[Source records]
:::
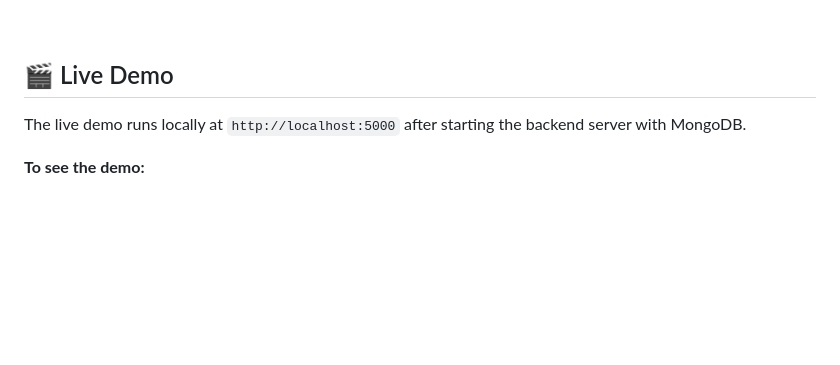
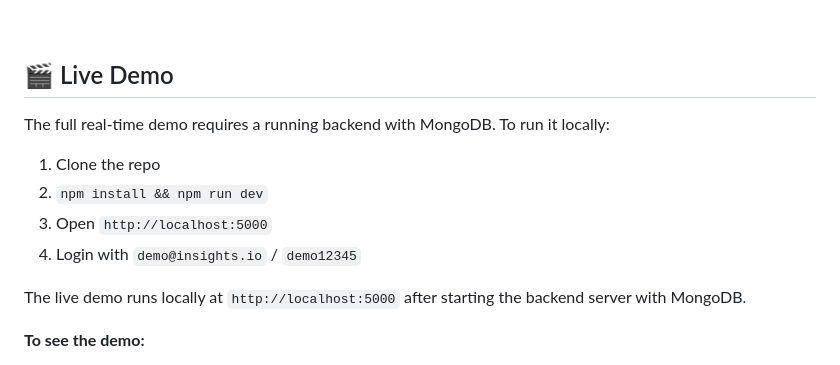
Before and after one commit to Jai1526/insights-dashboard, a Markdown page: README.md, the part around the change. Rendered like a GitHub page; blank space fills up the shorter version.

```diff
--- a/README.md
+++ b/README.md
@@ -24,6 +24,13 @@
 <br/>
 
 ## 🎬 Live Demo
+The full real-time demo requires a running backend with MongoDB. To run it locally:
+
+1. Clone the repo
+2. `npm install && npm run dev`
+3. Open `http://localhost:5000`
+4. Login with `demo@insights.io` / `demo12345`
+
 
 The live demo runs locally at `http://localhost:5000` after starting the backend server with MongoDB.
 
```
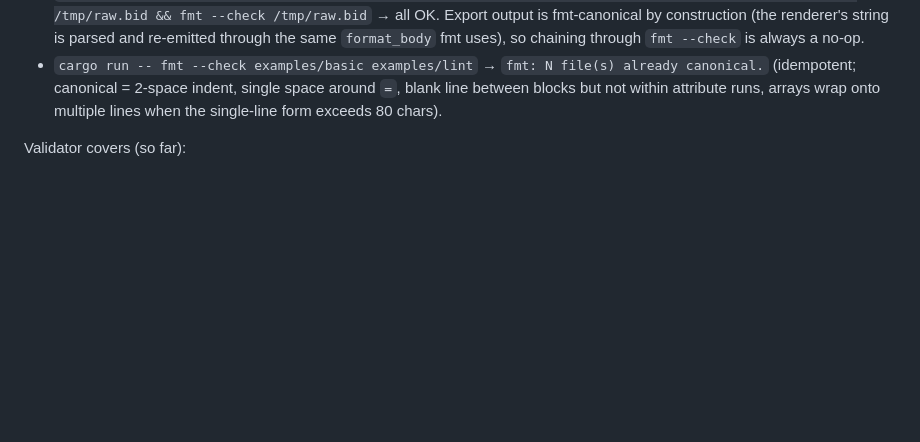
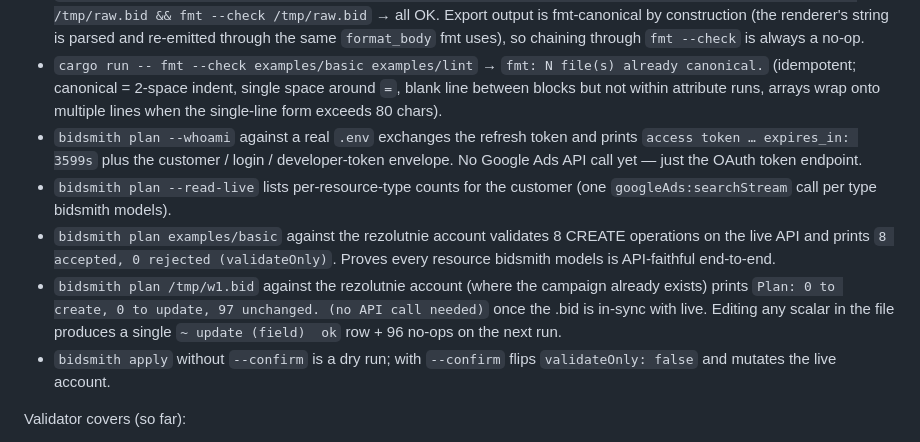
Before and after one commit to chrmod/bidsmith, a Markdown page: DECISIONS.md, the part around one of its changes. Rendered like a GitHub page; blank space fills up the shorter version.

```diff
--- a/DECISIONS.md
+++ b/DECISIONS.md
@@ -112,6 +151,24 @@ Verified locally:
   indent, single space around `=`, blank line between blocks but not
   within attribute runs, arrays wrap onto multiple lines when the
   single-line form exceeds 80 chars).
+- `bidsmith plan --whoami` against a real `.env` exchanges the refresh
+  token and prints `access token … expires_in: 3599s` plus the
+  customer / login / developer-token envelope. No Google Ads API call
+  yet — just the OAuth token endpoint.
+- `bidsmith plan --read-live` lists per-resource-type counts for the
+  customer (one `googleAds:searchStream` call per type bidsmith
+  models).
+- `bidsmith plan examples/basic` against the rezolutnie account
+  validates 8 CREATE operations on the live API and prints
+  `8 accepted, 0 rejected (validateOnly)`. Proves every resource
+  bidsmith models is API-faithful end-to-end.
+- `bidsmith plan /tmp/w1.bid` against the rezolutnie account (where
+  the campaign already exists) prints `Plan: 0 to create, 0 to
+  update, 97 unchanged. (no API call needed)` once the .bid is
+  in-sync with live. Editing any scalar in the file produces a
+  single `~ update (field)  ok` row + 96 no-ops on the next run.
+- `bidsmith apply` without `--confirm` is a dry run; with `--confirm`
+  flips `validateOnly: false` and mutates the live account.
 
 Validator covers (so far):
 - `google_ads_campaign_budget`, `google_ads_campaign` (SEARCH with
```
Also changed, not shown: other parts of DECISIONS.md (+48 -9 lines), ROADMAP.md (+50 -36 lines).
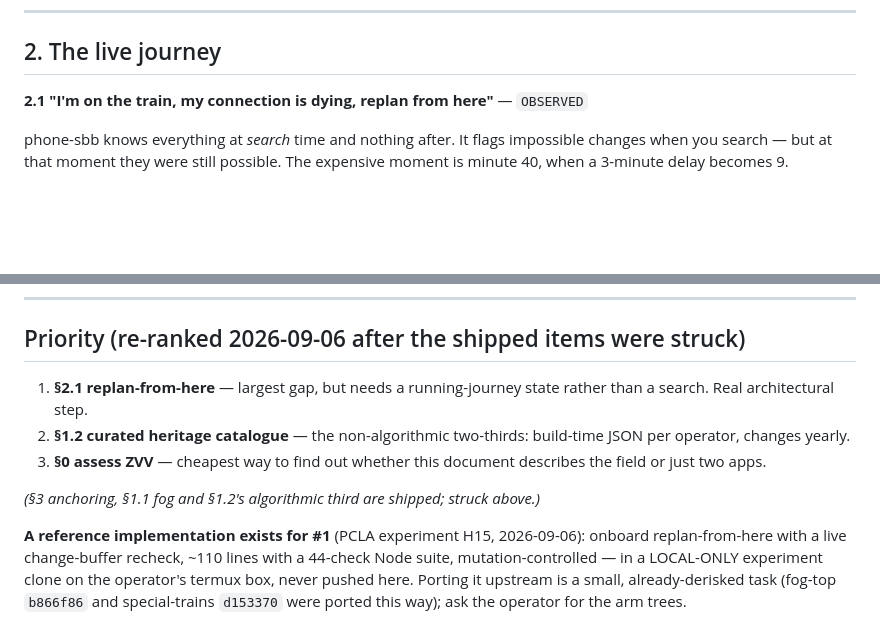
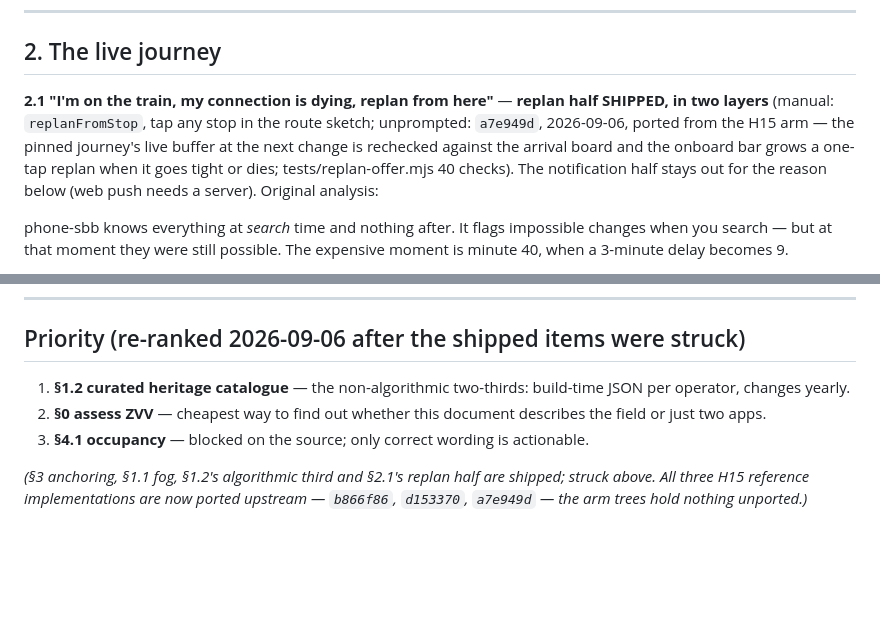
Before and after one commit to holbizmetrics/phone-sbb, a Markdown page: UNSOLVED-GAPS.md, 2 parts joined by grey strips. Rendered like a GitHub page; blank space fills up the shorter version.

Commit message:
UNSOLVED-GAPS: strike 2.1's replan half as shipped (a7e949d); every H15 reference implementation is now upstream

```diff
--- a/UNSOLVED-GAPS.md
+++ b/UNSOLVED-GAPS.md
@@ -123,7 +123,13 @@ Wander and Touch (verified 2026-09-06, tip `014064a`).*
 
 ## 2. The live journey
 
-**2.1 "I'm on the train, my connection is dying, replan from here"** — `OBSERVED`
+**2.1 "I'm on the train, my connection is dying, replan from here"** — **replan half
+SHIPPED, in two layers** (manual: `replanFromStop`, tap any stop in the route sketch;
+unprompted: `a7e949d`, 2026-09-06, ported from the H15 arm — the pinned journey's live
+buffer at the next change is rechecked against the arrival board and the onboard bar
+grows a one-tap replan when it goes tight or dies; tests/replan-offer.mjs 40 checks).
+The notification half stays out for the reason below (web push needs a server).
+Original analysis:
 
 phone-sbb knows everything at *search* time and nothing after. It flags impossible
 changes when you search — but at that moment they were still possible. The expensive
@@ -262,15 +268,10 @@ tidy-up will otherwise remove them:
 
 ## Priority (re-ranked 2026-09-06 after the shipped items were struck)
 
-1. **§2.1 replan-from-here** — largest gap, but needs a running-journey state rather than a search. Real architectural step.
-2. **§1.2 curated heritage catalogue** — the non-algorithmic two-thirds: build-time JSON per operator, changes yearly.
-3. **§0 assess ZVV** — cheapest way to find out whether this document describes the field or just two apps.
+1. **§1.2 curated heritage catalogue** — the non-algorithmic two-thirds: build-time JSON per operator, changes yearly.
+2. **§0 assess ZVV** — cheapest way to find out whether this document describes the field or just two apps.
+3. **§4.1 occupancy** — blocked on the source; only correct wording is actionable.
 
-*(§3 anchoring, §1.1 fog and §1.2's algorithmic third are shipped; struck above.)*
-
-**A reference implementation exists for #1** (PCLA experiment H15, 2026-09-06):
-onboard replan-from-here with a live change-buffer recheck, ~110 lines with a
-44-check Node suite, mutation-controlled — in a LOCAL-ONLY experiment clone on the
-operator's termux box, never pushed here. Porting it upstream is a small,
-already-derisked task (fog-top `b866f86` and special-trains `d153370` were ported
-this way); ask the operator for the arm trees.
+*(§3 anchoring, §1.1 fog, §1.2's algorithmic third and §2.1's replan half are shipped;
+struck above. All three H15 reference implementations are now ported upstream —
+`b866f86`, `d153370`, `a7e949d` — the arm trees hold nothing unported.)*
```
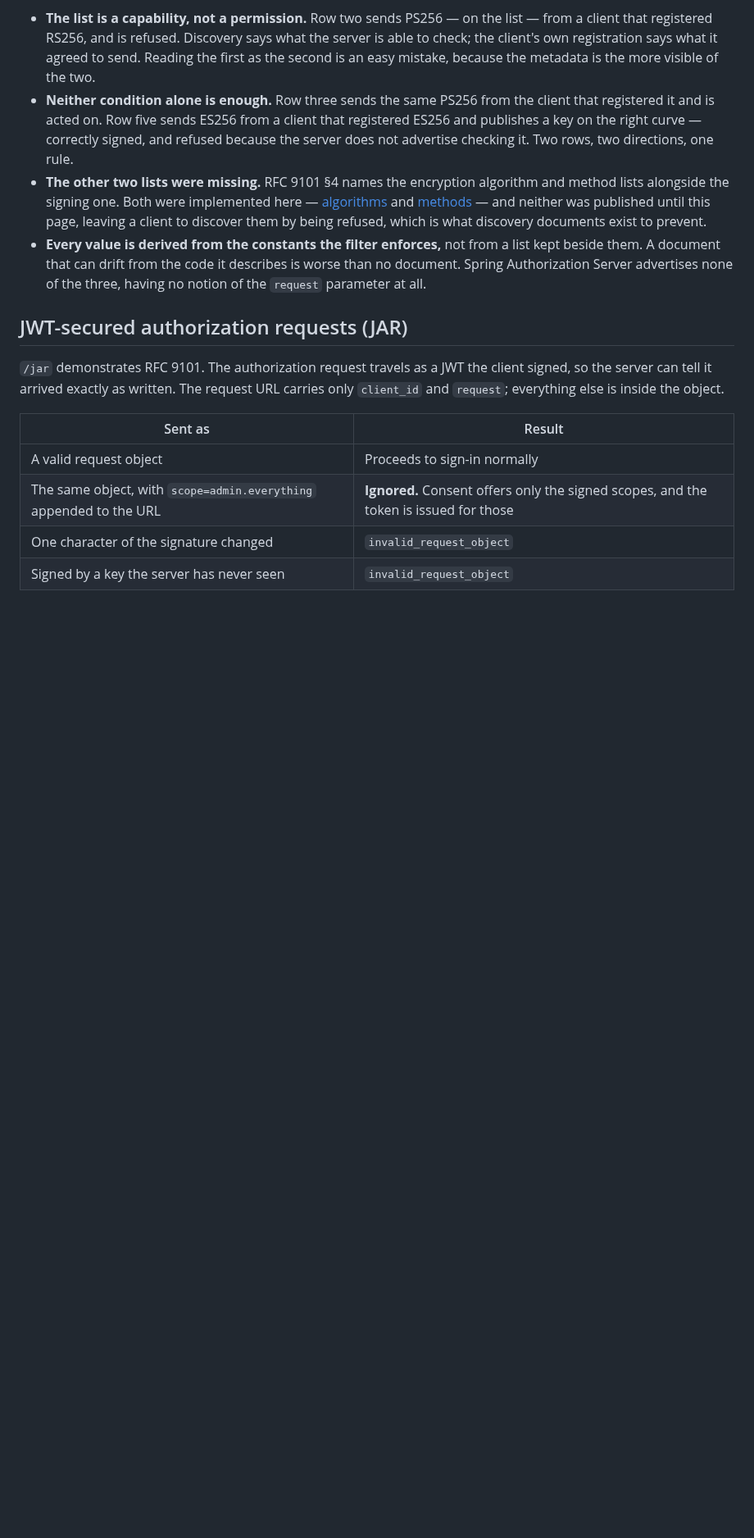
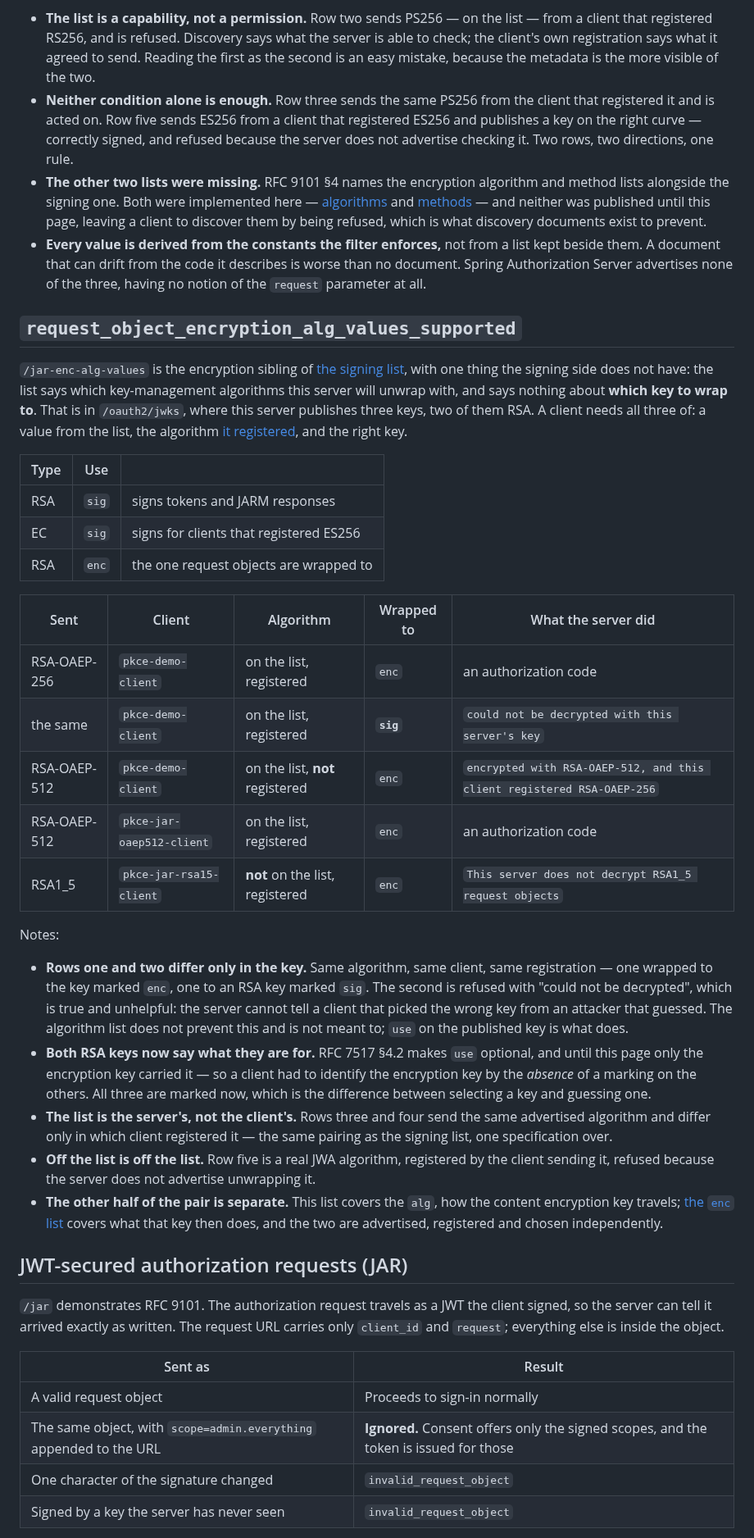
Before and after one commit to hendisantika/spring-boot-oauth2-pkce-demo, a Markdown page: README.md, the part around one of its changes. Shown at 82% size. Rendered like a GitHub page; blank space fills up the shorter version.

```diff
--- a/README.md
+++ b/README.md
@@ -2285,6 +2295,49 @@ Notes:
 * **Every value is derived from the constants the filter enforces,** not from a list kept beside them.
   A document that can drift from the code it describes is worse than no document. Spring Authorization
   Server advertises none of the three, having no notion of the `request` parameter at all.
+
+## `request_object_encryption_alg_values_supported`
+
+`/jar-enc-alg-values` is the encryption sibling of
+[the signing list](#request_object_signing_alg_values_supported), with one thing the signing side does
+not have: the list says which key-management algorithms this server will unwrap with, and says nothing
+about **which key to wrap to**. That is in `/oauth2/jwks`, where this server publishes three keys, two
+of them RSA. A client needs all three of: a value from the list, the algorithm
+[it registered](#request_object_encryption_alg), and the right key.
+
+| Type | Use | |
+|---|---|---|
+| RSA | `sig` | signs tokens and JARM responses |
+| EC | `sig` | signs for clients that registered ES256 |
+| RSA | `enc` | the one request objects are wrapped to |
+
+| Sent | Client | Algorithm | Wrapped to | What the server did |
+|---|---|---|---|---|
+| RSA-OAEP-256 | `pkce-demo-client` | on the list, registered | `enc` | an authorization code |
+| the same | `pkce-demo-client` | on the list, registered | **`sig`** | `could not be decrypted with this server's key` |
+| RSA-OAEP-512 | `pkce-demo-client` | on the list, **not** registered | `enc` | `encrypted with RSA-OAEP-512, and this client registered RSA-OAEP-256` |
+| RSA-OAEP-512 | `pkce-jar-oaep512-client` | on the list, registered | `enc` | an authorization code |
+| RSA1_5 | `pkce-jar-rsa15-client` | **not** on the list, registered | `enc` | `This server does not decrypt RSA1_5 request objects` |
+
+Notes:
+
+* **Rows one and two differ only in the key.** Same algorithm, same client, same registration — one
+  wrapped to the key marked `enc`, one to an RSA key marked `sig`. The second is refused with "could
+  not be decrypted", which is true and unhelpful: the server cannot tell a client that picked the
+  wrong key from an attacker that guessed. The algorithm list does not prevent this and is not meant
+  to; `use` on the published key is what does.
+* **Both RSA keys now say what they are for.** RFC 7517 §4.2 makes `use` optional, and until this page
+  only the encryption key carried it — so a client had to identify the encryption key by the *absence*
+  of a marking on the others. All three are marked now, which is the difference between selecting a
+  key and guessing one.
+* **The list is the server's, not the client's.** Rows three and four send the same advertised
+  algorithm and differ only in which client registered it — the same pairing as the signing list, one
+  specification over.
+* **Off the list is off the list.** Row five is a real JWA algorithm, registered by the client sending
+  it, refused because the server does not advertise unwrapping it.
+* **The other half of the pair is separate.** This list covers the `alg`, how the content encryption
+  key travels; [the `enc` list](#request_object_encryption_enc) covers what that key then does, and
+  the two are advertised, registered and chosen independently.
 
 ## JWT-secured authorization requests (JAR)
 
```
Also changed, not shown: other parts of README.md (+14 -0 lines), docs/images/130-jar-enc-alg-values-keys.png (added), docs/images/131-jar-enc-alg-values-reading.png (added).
:::
Work to be completed:
Please give the number of lines in the entries that contain the word "does", and nothing besides it.

Response area:
6